→ **Raw data**:
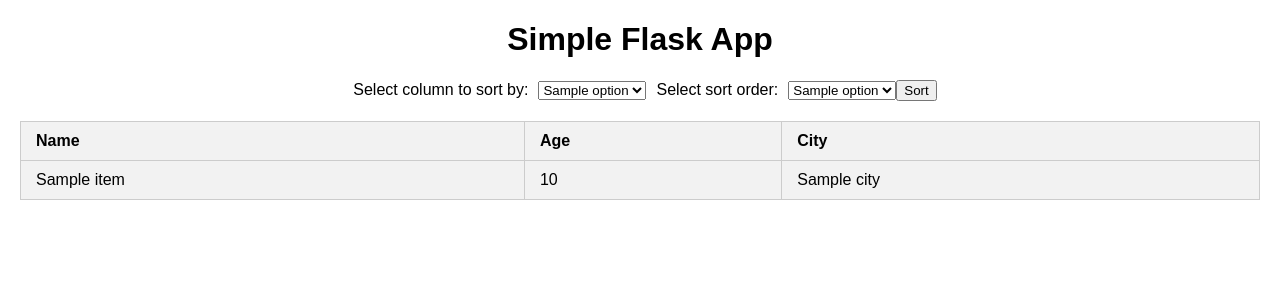
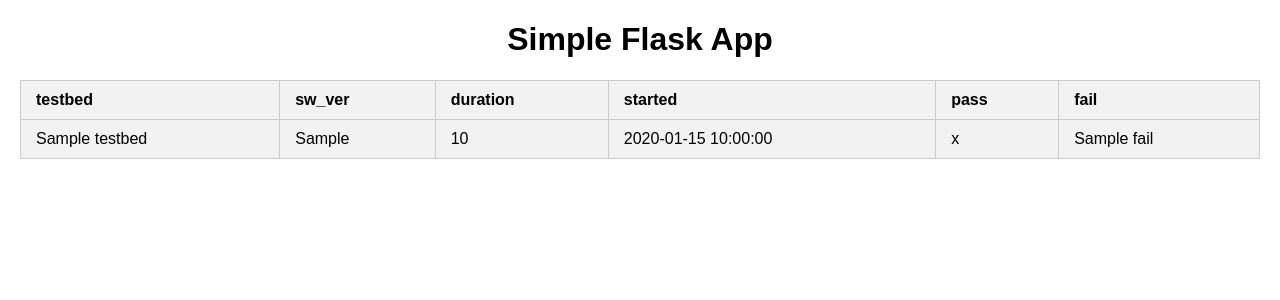
Before and after one commit to sfsharon/canary, a Flask app: template tate/templates/index.html in a window 1280 px wide. Shown: the top 300 px of the page. Run offline with Flask 3, Linux system fonts and the light colour scheme; the template is opened without the code that fills it: most values are stand-ins (such as "Sample title", 1, 10 or a date in 2020).

Commit message:
Update table from live MySql Tate database query results. Fixed query only. TODO - Add input boxes to create dynamic table

```diff
--- a/tate/app.py
+++ b/tate/app.py
@@ -2,82 +2,69 @@
 FLask implementation for querying the Tate database.
 Using raw ssh command because paramiko and pymysql cannot support the old ssh authentication on MySql "server cmp-dt-srv2"
 """
+from flask import Flask, render_template
 
-# ------------------------------------------------------------------------------------------
-# Iteration #1: Trivial App
+import logging
+logging.basicConfig(
+                    format='%(asctime)s.%(msecs)03d [%(filename)s line %(lineno)d] %(levelname)-8s %(message)s',
+                    level=logging.INFO,
+                    datefmt='%H:%M:%S')
 
-# from flask import Flask
+# ***************************************************************************************
+# Helper functions
+# ***************************************************************************************
+def _run_local_shell_cmd(cmd_string) :
+    """
+    Run local shell command
+    """
+    import subprocess
 
-# import logging
-# logging.basicConfig(
-#                     format='%(asctime)s.%(msecs)03d [%(filename)s line %(lineno)d] %(levelname)-8s %(message)s',
-#                     level=logging.INFO,
-#                     datefmt='%H:%M:%S')
+    logging.info(f"Running command: {cmd_string}")
+    result = subprocess.run(cmd_string, shell=True, stdout=subprocess.PIPE, stderr=subprocess.PIPE)
+    rc = result.returncode
+    output = result.stdout.decode()
+    logging.debug(f"Return code: {rc}, Output:\n------------------------------------------------------------------------------------\n {output}")
 
-# def run_local_shell_cmd(cmd_string) :
-#     """
-#     Run local shell command
-#     """
-#     import subprocess
+    return rc, output
 
-#     logging.info(f"Running command: {cmd_string}")
-#     result = subprocess.run(cmd_string, shell=True, stdout=subprocess.PIPE, stderr=subprocess.PIPE)
-#     rc = result.returncode
-#     output = result.stdout.decode()
-#     logging.info(f"Return code: {rc}, Output:\n------------------------------------------------------------------------------------\n {output}")
+from typing import Dict, List
+def _mysql_output_to_map(input : str) -> List[Dict [str, str]] :
+    """
+    Translate the string received from MySql to a map of {key:value}.
+    The keys are the first line received from MySql. each line is separated by '\n',
+    and each entry is separatred by '\t'.
+    Hidden assumption is that the number of key values is the same for the number of columns in each entry.
+    """
+    lines = input.split('\n')
+    keys = lines[0].split('\t')
+    table_lines = lines[1:]
+    output = []
+    for line in table_lines :
+        entry = {}
+        col_values = line.split('\t')
+        for index, val in enumerate(col_values):
+            entry[keys[index]] = val
+        output.append(entry)
+    return output
 
-#     return rc, output
 
-# app = Flask(__name__)
-
-# DEV_MACHINE_IP   = 'localhost'
-# MYSQL_MACHINE_IP = '192.168.20.53'
-
-# @app.route('/')
-# def hello_world():
-#     query = "select  testbed,sw_ver,duration,started,pass,fail from jobs where testbed is not null limit 10;"
-#     cmd = f"ssh -o KexAlgorithms=diffie-hellman-group14-sha1 root@{MYSQL_MACHINE_IP} 'mysql -D tate -e \"{query}\"'"
-#     rc, output = run_local_shell_cmd(cmd)
-#     return output
-
-# if __name__ == '__main__':
-#     # Run the Flask app
-#     app.run(host=DEV_MACHINE_IP, port=5000)
-
-# ------------------------------------------------------------------------------------------
-
-# Iteration #2: App with HTML table
-from flask import Flask, render_template, request
+# ***************************************************************************************
+# Main Application
+# ***************************************************************************************
+DEV_MACHINE_IP   = 'localhost'
+MYSQL_MACHINE_IP = '192.168.20.53'
 
 app = Flask(__name__)
 
-# Sample data for the table
-data = [
-    {"Name": "John", "Age": 30, "City": "New York"},
-    {"Name": "Jane", "Age": 25, "City": "Los Angeles"},
-    {"Name": "Bob", "Age": 22, "City": "Chicago"},
-    {"Name": "Alice", "Age": 28, "City": "San Francisco"},
-]
-
-
 @app.route("/", methods=["GET", "POST"])
 def index():
-    options1 = ["Name", "Age", "City"]
-    options2 = ["Ascending", "Descending"]
-
-    if request.method == "POST":
-        # Get selected options from the combo boxes
-        selected_option1 = request.form.get("option1")
-        selected_option2 = request.form.get("option2")
-
-        # Sort the data based on the selected options
-        data.sort(key=lambda x: x[selected_option1], reverse=selected_option2 == "Descending")
-
-    return render_template("index.html", data=data, options1=options1, options2=options2)
-
-from typing import Dict
-def _mysql_output_to_map(input : str) -> Dict [str, str] :
-    return {'me':'you'}
+    query = "select  testbed,sw_ver,duration,started,pass,fail from jobs where testbed is not null limit 5;"
+    cmd = f"ssh -o KexAlgorithms=diffie-hellman-group14-sha1 root@{MYSQL_MACHINE_IP} 'mysql -D tate -e \"{query}\"'"
+    rc, output_mysql = _run_local_shell_cmd(cmd)
+    assert (rc == 0), f"Got rc {rc}"
+    data_parsed = _mysql_output_to_map(output_mysql)
+    output = render_template("index.html", data=data_parsed)
+    return output
 
 if __name__ == "__main__":
     """
@@ -92,9 +79,4 @@
         REG1-pc45	NULL	608	     2010-11-20 13:27:25	3	 0
     """
     # Operation program
-    # app.run(debug=True)
-
-    # Debug
-    sample = 'testbed\tsw_ver\tduration\tstarted\tpass\tfail\nREG1-pc45\tNULL\t900\t2010-11-20 12:52:07\t2\t0\nREG1-pc45\tNULL\t0\t2010-11-20 13:14:00\t0\t0\nREG1-pc45\tNULL\t608\t2010-11-20 13:27:25\t3\t0\nREG2-pc46\tNULL\t625\t2010-11-20 13:27:26\t3\t0\nREG3-pc47\tNULL\t710\t2010-11-20 13:27:27\t3\t0\nREG4-pc13\tNULL\t615\t2010-11-20 13:27:28\t3\t0\nREG1-pc45\tNULL\t652\t2010-11-20 14:00:13\t3\t0\nREG1-pc45\tNULL\t657\t2010-11-20 14:19:16\t3\t0\nREG2-pc46\tNULL\t642\t2010-11-20 14:19:37\t3\t0\nREG3-pc47\tNULL\t725\t2010-11-20 14:19:48\t3\t0\n'
-    table = _mysql_output_to_map(sample)
-    print (table)
+    app.run(debug=False)
--- a/tate/templates/index.html
+++ b/tate/templates/index.html
@@ -50,33 +50,23 @@
 </head>
 <body>
     <h1>Simple Flask App</h1>
-    <form method="post">
-        <label for="option1">Select column to sort by:</label>
-        <select id="option1" name="option1">
-            {% for option in options1 %}
-                <option value="{{ option }}">{{ option }}</option>
-            {% endfor %}
-        </select>
-        <label for="option2">Select sort order:</label>
-        <select id="option2" name="option2">
-            {% for option in options2 %}
-                <option value="{{ option }}">{{ option }}</option>
-            {% endfor %}
-        </select>
-        <button type="submit">Sort</button>
-    </form>
-
     <table>
         <tr>
-            <th>Name</th>
-            <th>Age</th>
-            <th>City</th>
+            <th>testbed</th>
+            <th>sw_ver</th>
+            <th>duration</th>
+            <th>started</th>
+            <th>pass</th>
+            <th>fail</th>
         </tr>
         {% for item in data %}
             <tr>
-                <td>{{ item["Name"] }}</td>
-                <td>{{ item["Age"] }}</td>
-                <td>{{ item["City"] }}</td>
+                <td>{{ item["testbed"] }}</td>
+                <td>{{ item["sw_ver"] }}</td>
+                <td>{{ item["duration"] }}</td>
+                <td>{{ item["started"] }}</td>
+                <td>{{ item["pass"] }}</td>
+                <td>{{ item["fail"] }}</td>
             </tr>
         {% endfor %}
     </table>
```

→ **Task requirements**: Within these records, how many lines include the word "from"? The reply should be that number alone.

→ **Answer to this problem**: 11